2016 Senate map
But here's where it gets good. First of all, if a Democrat survived 2010 they can survive anything. That means their seats in CA, CO, CT, HI, MD, NV, NY, OR, VT, and WA are all safe. There's not a good GOP opportunity in that lot, even if retirements were to take place (and none are expected at this time).

Republicans, on the other hand, have to defend (in addition to their safe seats) FL, IL, IA, NH, NC, OH, PA, and WI. Furthermore, AZ, GA, and MO could be competitive if there were retirements, scandal, or teabagger primary victories.

Yes, Marco Rubio is the darling of the GOP and media establishments, but his Florida numbers are average at best. And in any case, he may be on the presidential ticket anyway. Mark Kirk in Illinois is toast. Iowa's Chuck Grassley will be 83 on Election Day 2016. Republicans are praying he doesn't retire.

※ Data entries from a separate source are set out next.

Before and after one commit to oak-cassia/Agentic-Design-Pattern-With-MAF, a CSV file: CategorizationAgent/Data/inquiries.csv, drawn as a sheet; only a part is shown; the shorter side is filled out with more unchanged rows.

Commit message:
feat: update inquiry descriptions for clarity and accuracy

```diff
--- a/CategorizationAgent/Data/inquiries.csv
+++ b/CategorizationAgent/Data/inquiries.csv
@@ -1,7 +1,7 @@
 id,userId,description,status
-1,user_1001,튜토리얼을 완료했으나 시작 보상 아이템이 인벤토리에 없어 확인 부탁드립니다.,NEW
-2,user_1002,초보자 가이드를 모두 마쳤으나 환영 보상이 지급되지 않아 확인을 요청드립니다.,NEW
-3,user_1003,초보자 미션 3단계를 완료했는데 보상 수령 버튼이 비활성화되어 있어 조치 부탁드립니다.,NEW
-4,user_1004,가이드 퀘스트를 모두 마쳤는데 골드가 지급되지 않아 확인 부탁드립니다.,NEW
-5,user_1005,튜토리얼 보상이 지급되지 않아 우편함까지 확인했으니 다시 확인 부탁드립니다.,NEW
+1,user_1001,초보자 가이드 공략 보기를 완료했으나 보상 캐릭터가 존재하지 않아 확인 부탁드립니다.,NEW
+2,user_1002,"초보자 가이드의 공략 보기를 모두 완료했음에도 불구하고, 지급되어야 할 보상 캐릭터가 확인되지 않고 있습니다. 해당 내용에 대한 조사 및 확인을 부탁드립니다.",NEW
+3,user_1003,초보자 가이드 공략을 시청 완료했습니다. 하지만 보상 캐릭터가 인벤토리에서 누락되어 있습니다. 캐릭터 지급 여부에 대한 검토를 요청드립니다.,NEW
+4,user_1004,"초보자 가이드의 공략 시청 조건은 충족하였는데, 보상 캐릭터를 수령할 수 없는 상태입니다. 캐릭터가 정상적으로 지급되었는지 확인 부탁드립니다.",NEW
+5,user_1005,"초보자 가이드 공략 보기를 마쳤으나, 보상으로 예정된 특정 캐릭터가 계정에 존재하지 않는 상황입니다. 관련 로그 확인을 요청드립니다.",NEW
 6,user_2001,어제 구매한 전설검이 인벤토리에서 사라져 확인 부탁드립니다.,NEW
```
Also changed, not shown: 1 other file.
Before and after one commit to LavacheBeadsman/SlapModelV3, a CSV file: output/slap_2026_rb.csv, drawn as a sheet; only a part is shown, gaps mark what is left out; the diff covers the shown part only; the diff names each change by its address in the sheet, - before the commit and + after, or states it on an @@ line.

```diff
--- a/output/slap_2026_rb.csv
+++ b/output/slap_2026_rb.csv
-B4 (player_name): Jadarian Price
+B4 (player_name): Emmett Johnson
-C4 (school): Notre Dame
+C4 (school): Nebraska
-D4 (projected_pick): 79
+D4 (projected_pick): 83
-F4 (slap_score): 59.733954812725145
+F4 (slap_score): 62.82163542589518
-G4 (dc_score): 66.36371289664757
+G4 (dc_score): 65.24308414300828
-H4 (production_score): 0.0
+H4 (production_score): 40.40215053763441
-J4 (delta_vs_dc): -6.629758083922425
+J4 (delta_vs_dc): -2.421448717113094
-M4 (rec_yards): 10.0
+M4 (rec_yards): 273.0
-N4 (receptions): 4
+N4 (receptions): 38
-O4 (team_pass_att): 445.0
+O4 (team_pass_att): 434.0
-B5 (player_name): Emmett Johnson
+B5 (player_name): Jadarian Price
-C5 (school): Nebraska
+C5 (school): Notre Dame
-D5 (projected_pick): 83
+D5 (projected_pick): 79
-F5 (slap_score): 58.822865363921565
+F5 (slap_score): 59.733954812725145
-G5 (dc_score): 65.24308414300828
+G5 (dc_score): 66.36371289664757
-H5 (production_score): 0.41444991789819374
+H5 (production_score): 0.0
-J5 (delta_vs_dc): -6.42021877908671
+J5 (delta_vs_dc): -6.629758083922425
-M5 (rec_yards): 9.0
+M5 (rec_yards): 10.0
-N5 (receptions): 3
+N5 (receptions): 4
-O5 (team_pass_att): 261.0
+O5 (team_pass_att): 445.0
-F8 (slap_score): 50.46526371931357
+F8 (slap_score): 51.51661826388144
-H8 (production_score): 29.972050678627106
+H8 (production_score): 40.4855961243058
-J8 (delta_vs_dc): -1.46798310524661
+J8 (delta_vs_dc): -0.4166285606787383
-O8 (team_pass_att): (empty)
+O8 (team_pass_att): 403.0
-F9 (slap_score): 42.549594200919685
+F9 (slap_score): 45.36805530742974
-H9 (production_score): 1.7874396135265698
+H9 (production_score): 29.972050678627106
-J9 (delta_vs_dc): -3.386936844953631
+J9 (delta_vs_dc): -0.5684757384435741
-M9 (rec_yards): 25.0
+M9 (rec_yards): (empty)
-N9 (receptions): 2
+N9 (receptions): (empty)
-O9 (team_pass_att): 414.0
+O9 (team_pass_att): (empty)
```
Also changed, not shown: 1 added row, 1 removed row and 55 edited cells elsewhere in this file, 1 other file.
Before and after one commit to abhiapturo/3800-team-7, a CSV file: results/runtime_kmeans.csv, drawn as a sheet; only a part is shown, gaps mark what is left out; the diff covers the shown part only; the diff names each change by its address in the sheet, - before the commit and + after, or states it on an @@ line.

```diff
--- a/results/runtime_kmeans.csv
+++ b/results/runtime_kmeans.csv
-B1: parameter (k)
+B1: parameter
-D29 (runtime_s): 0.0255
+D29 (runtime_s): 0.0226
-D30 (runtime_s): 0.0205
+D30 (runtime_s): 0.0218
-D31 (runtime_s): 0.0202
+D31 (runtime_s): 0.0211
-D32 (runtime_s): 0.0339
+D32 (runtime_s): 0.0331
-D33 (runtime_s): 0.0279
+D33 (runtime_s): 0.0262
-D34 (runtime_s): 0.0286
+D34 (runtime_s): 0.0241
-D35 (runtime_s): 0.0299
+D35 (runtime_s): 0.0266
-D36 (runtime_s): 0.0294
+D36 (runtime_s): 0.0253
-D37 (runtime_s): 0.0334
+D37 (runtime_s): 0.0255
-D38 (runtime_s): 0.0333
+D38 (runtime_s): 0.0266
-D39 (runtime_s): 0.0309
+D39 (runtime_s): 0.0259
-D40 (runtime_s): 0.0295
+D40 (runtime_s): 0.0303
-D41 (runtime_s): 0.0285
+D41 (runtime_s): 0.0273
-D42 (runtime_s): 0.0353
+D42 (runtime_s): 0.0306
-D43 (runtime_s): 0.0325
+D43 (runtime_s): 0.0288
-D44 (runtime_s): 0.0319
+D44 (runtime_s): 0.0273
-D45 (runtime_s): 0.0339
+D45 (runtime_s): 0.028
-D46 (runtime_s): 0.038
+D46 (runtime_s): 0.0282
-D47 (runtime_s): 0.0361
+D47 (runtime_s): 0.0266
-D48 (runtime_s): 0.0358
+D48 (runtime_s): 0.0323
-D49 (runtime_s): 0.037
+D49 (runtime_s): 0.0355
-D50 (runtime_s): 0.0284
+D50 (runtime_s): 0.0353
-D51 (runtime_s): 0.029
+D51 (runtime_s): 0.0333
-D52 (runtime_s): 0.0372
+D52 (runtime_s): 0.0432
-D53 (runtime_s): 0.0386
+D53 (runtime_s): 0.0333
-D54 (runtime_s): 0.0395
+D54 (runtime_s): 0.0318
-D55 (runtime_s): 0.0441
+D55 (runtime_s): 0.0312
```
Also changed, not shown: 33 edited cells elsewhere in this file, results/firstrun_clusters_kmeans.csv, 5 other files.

As long as base turnout doesn't plummet, a la 2010, New Hampshire freshman GOPer Kelly Ayotte will face a tough re-election battle. North Carolina's Richard Burr is a longshot, but still on the map.

But the most fun will be teabagger troika in Ohio, Pennsylvania and Wisconsin, particularly in a presidential year when base turnout will be maximized: Scuttlebutt out of Wisconsin is that Russ Feingold wants a rematch against the joker Ron Johnson representing his state in the Senate. Pat Toomey won the Keystone State by just two points in a year when the Democratic base sat out. And while Rob Portman won his seat convincingly in the Buckeye State, again it was with depressed Democratic turnout.

Put Hillary Clinton on our presidential ticket, and you might even see Republican-held seats in Arkansas and Kentucky under pressure. And finally, Alaska presents an interesting scenario: Lisa Murkowski already lost a Republican primary and won election as a write-in independent. She would likely face a similar situation in 2016, and against another split field, a Democrat might be able to succeed (or push Murkowski out of the GOP).

Obviously, 2016 is a long way away, and much can and will happen before then. But no matter how bleak 2014 looks for us on paper, just remember that 2016 will be our reward for holding strong and limiting GOP gains next year.

Extended (Optional)

Your Email has been sent.